LANSING — The latest attempt by Michigan lawmakers to repeal a state law requiring motorcyclists to wear helmets passed the state House and cleared a key hurdle Wednesday.
The measure approved by a 69-39 vote would allow riders 21 or older to go without helmets if they meet certain insurance and experience conditions.
Riders must have been licensed to operate a motorcycle for at least two years or have passed a safety course to go without helmets. The House bill calls for motorcyclists to have at least $20,000 of first party medical benefits coverage in the event they are involved in an accident.
The bill returns to the Senate, which already has passed the bill in a similar form.
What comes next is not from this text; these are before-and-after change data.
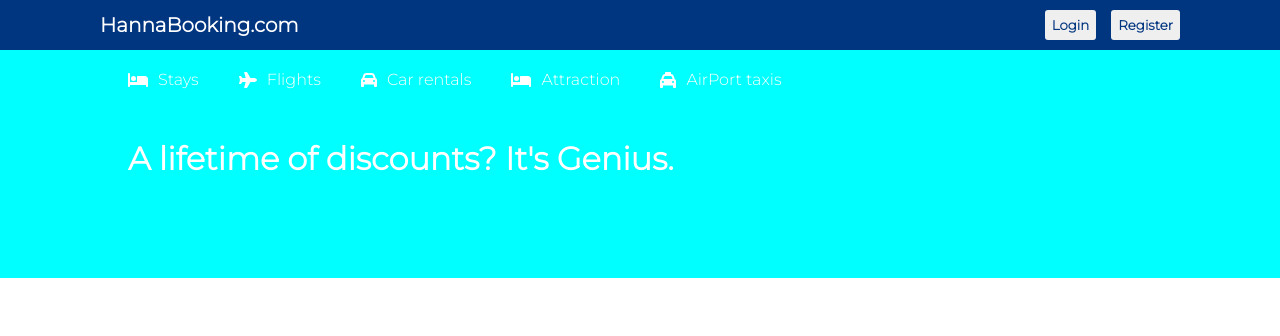
Repository: truongnguyenuit/BookingWebApp
Page: /
These files come from the project's save history. The page is drawn as it stood at one moment and after the next save; the edit follows.
The browser window is 1280 px wide. The pictures show the whole page.
The project was rebuilt for these pictures with package versions that can differ from the ones it lists, and the page was loaded fresh each time.

Above is the page before, as saved 2022-05-26 15:35:34.

### public/index.html
<!DOCTYPE html>
<html lang="en">
  <head>
    <meta charset="utf-8" />
    <meta name="viewport" content="width=device-width, initial-scale=1" />
    <meta
      name="description"
      content="Web site created using create-react-app"
    />
    <link
      href="https://fonts.googleapis.com/css2?family=Montserrat:wght@300&display=swap"
      rel="stylesheet"
    >
    <style>
      *{
        font-family: 'Montserrat', sans-serif;
        margin: 0;
      }
    </style>

    <title>HannaBooking</title>
  </head>
  <body>
    <noscript>You need to enable JavaScript to run this app.</noscript>
    <div id="root"></div>
  </body>
</html>

### src/App.js
import Home from "./pages/home/Home";
function App() {
  return (
    <Home />
  );
}

export default App;

### src/pages/home/Home.jsx
import React from 'react'
import Header from '../../components/header/Header';
import Navbar from '../../components/navbar/Navbar';
const Home = () => {
  return (
    <div>
      <Navbar />
      <Header />
    </div>
  )
}
export default Home;

### src/components/header/Header.jsx
import {
    faBed,
    faCalendarDays,
    faCar,
    faPerson,
    faPlane,
    faTaxi,
} from "@fortawesome/free-solid-svg-icons";
import { FontAwesomeIcon } from "@fortawesome/react-fontawesome";
import "./header.css";
// import { DateRange } from "react-date-range";
import { useState } from "react";
// import "react-date-range/dist/styles.css"; // main css file
// import "react-date-range/dist/theme/default.css"; // theme css file
// import { format } from "date-fns";
import { useNavigate } from "react-router-dom";
const Header = ({ type }) => {
    const [destination, setDestination] = useState("");
    const [openDate, setOpenDate] = useState(false);
    const [date, setDate] = useState([
        {
            startDate: new Date(),
            endDate: new Date(),
            key: "selection",
        }
    ]);
    const [openOptions, setOpenOptions] = useState(false);
    const [options, setOptions] = useState({
        adult: 1,
        children: 0,
        room: 1,
    });

    //const navigate = useNavigate();
    return (
        <div className="header">
            <div className="headerContainer">
                <div className="headerList">
                    <div className="headerListItem">
                        <FontAwesomeIcon icon={faBed} />
                        <span>Stays</span>
                    </div>
                    <div className="headerListItem">
                        <FontAwesomeIcon icon={faPlane} />
                        <span>Flights</span>
                    </div>
                    <div className="headerListItem">
                        <FontAwesomeIcon icon={faCar} />
                        <span>Car rentals</span>
                    </div>
                    <div className="headerListItem">
                        <FontAwesomeIcon icon={faBed} />
                        <span>Attraction</span>
                    </div>
                    <div className="headerListItem">
                        <FontAwesomeIcon icon={faTaxi} />
                        <span>AirPort taxis</span>
                    </div>
                </div>
                <>
                    <h1 className="HeaderTitle">
                        A lifetime of discounts? It's Genius.
                    </h1>
                    <p className="headerDesc">

                    </p>
                </>
            </div>
        </div>
    )
}
export default Header;

### src/components/navbar/Navbar.jsx
import React from 'react'
import "./navbar.css"
const Navbar = () => {
  return (
    <div className="navbar">
      <div className="navContainer">
        <span className="logo">HannaBooking.com</span>
        <div className="navItems">
          <button className="navButton">Login</button>
          <button className="navButton">Register</button>
        </div>
      </div>
    </div>
  )
}
export default Navbar;

### src/components/header/header.css
.header {
    background-color:aqua;
    color: white;
    display: flex;
    justify-content: center;
    position: relative;
}
.headerContainer {
    width:  100%;
    max-width: 1024px;
    margin: 20px 0px 100px 0px;
}
.headerList {
    display: flex;
    gap: 40px;
    margin-bottom: 50px;
}
.headerListItem {
    display: flex;
    align-items: center;
    gap: 10px;
}

### src/components/navbar/navbar.css
.navbar {
    height: 50px;
    background-color: #003580;
    display: flex;
    justify-content: center;
}
.navContainer {
    width: 100%;
    display: flex;
    justify-content: space-between;
    align-items: center;
    padding-left: 100px;
    padding-right: 100px;
}
.logo {
    font-weight: bold;
    font-size:20px ;
    color: white;
}
/* .navItems {
    width: 10.5%;
    display: flex;
    justify-content: space-between;
} */
.navButton {
    padding: 7px;
    border: none;
    border-radius: 3px;
    font-weight: bold;
    color: #003580;
    margin-left: 15px;
}

Loaded but not shown: src/index.js (common file)

After the next save:
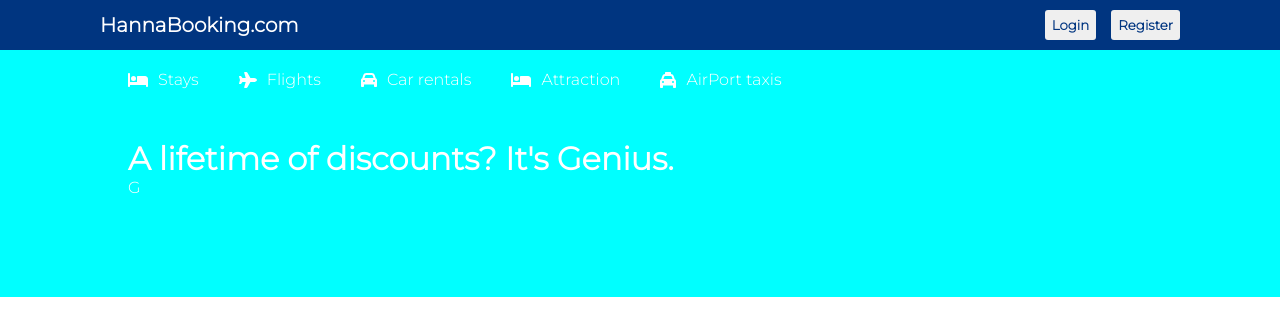
Saved 11 s later.
--- a/src/components/header/Header.jsx
+++ b/src/components/header/Header.jsx
@@ -62,7 +62,7 @@ const Header = ({ type }) => {
                         A lifetime of discounts? It's Genius.
                     </h1>
                     <p className="headerDesc">
-
+                        G
                     </p>
                 </>
             </div>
If the Senate agrees with the House-backed changes, the legislation would be sent to Gov. Rick Snyder.
If supporters of the helmet repeal want the measure to become law, they may have to pass other proposals pending in the Legislature that would change elements of Michigan's auto insurance laws.
“The governor has been clear and consistent that for him to look at any helmet law repeal it has to take place in context of broader auto insurance reform,” Snyder spokeswoman Sara Wurfel said in an email.
The Senate version calls for motorcyclists wishing to ride without helmets to have at least $100,000 of insurance coverage for first-party medical benefits.
Motorcycle riders have wanted a repeal of Michigan's mandatory helmet law for years. Critics of the requirement say it stops some out-of-state riders from visiting Michigan. Others say wearing a helmet should be a matter of personal choice, not a mandate.
Supporters of the legislation stress that wearing a helmet would be optional if the legislation becomes law.
“It's there to wear if that's your choice,” said Rep. Peter Pettalia, a Republican from Presque Isle who voted in favor of the bill.
The Legislature has passed bills to repeal the state's mandatory motorcycle helmet law previously, but the bills were vetoed twice by then-Gov. Jennifer Granholm.
Opponents of allowing motorcyclists to go helmetless say it would increase deaths and injuries and add to insurance costs.